We can hardly understand the success of the current mobilization if we do not associate it with the question of social networks. The reach of Licra’s or MRAP’s Twitter or Facebook accounts is nothing like that of activists and media figures – for example, Rokhaya Diallo. Traditional organizations lack the necessary and efficient digital cells.
The new organizations are more like small groups and have supporters but few members. These are above all figures that exist by speaking. We are far from what traditional organizations do, which are built on an associative model of mass activism, with a Parisian headquarters, local sections, activists, members, regular meetings or even large meetings, posters. , leaflets…
Are their positions irreconcilable?
In the current militant platform, we consider institutionalized racism, in habits, in structures, in the system. We don’t even see him anymore and the white population doesn’t know that he discriminates. She has a “Privilege”, by virtue of an identity, necessarily defined as dominant.
Even if it is conceivable that a “non-white” person will be faced with more opportunities to be discriminated against in his or her existence, the question is whether it is necessary to use essentializing concepts. This reading imposes that any individual, without knowing his background, his opinions, his commitments, his aspirations, will be understood from the angle of his skin color and that this will determine whether he is a dominant or a dominated.
A “racial” principle is reintroduced into the fight against racism. Even if we speak of a social construction, this notion radicalises positions. At each end of the chain, individuals retrieve it and instrumentalize it – one can, among other things, quote statements by the far right on “anti-white racism”.
For traditional organizations, which have endeavored to bring to light other factors explaining discriminations than just “race”, this vision is reductive. None of them want to align themselves with this position.

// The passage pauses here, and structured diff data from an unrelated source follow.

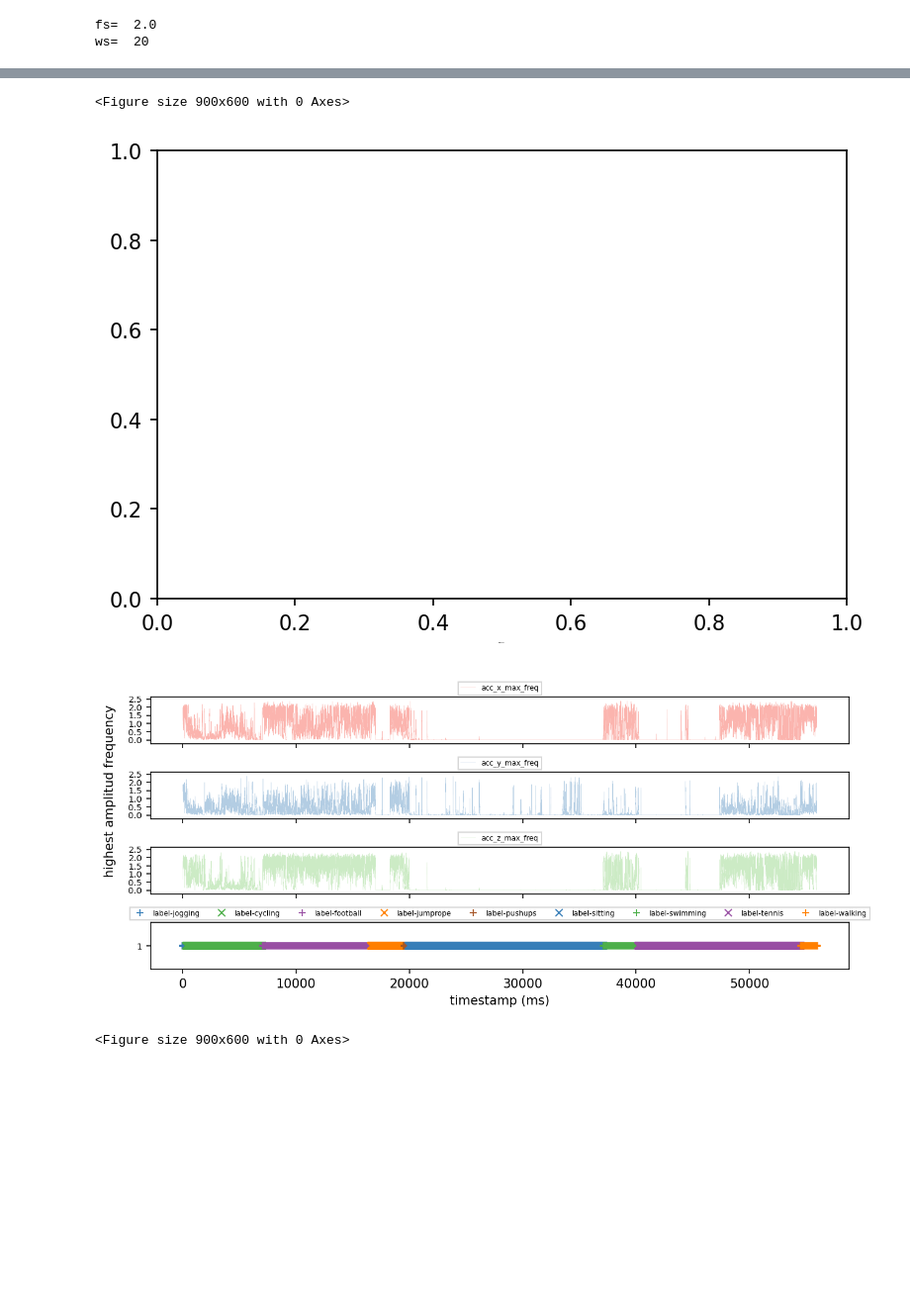
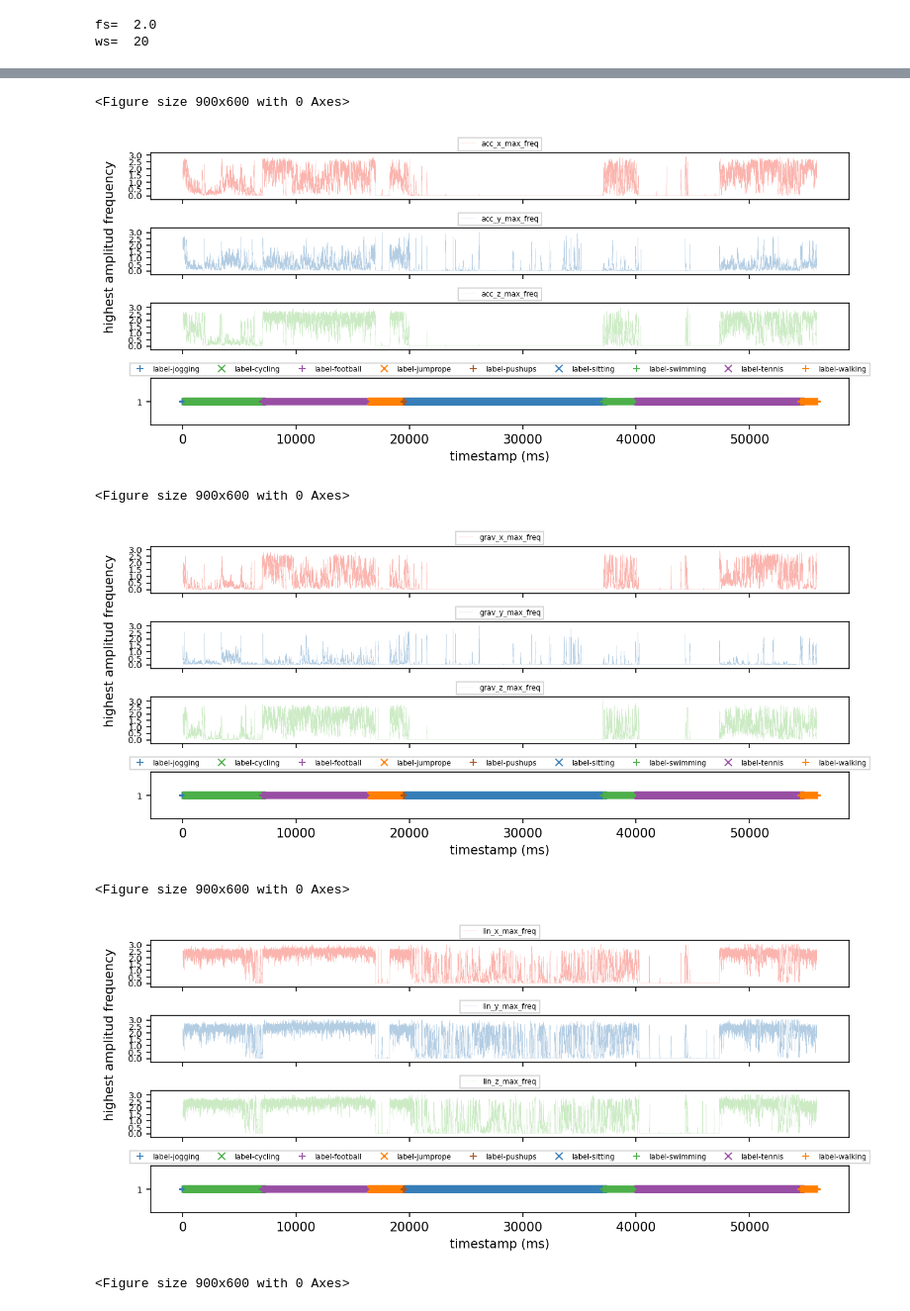
Before and after one commit to nedimazar/MLQS-G91-A1, a Jupyter notebook: src/A3_ch4.ipynb, the cells around one changed output, grey strips where cells are left out. Shown at 99% size. Saved outputs shown, nothing was run; the diff lists cells and outputs as text; code cells hidden in the pictures; blank space fills up the shorter version.

```diff
--- a/src/A3_ch4.ipynb
+++ b/src/A3_ch4.ipynb
@@ -15,7 +11,5 @@ from Chapter4.FrequencyAbstraction import FourierTransformation
 # %%
 def plot_frequencies(data_table, columns, match='like', display='line',size='',title=''):
-    plt.xlabel('xlabel', fontsize=0.5)
-
     point_displays = ['+', 'x']
     line_displays = ['-']
 
@@ -138,6 +114,9 @@ print("ws= ",ws)
 # %% [output]
 fs=  2.0
 ws=  20
+# %%
+fs = float(4)
+ws = 40
 # %%
 dataset.head()
 # %% [output]
@@ -150,8 +129,20 @@ dataset.head()
 5 rows × 25 columns
 # %%
-# dataset = dataset.head(55960)
-# dataset = dataset.head(55980)
 dataset = FreqAbs.abstract_frequency(dataset, ['acc_x'], ws, fs)
 dataset = FreqAbs.abstract_frequency(dataset, ['acc_y'], ws, fs)
 dataset = FreqAbs.abstract_frequency(dataset, ['acc_z'], ws, fs)
+
+dataset = FreqAbs.abstract_frequency(dataset, ['grav_x'], ws, fs)
+dataset = FreqAbs.abstract_frequency(dataset, ['grav_y'], ws, fs)
+dataset = FreqAbs.abstract_frequency(dataset, ['grav_z'], ws, fs)
+
+dataset = FreqAbs.abstract_frequency(dataset, ['lin_x'], ws, fs)
+dataset = FreqAbs.abstract_frequency(dataset, ['lin_y'], ws, fs)
+dataset = FreqAbs.abstract_frequency(dataset, ['lin_z'], ws, fs)
+
+dataset = FreqAbs.abstract_frequency(dataset, ['gyr_x'], ws, fs)
+dataset = FreqAbs.abstract_frequency(dataset, ['gyr_y'], ws, fs)
+dataset = FreqAbs.abstract_frequency(dataset, ['gyr_z'], ws, fs)
+# %%
+dataset = dataset[dataset.columns.drop(list(dataset.filter(regex='Hz_ws')))]
 # %%
@@ -173,10 +169,16 @@ dataset
 # %%
 %matplotlib inline
 plt.rcParams['figure.dpi'] = 150
 # plot_frequencies(dataset, ['acc_x_max_freq', 'acc_y_max_freq', 'acc_z_max_freq'], ['like','like', 'like'], ['line','line', 'line'],title="")
 plot_frequencies(dataset, ['acc_x_max_freq', 'acc_y_max_freq', 'acc_z_max_freq','label-'], ['like','like', 'like', 'like'], ['line','line', 'line', 'points'],title="")
+plot_frequencies(dataset, ['grav_x_max_freq', 'grav_y_max_freq', 'grav_z_max_freq','label-'], ['like','like', 'like', 'like'], ['line','line', 'line', 'points'],title="")
+plot_frequencies(dataset, ['lin_x_max_freq', 'lin_y_max_freq', 'lin_z_max_freq','label-'], ['like','like', 'like', 'like'], ['line','line', 'line', 'points'],title="")
+plot_frequencies(dataset, ['gyr_x_max_freq', 'gyr_y_max_freq', 'gyr_z_max_freq','label-'], ['like','like', 'like', 'like'], ['line','line', 'line', 'points'],title="")
 # %% [output]
 <Figure size 900x600 with 0 Axes>
-[figure, old version]
+[figure, new version]
+<Figure size 900x600 with 0 Axes>
-[figure, old version]
+[figure, new version]
-<Figure size 900x600 with 0 Axes>
+<Figure size 900x600 with 0 Axes>
+[figure, added]
+<Figure size 900x600 with 0 Axes>
```
Also changed, not shown: parts of 7 cells of this notebook, 1 other file.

The fight against racism is inseparable from the struggles for equality, against anti-Semitism, against homophobia, against sexism and other forms of exclusion, whatever they may be. In their eyes, anti-racism is a gathering and a reconciliation.
Just as modern mobilizations do not want to regain the support of structures which, in their eyes, are part of the problem and which serve as “hide-and-seek” for a government, which can then boast of a dialogue without nothing to change.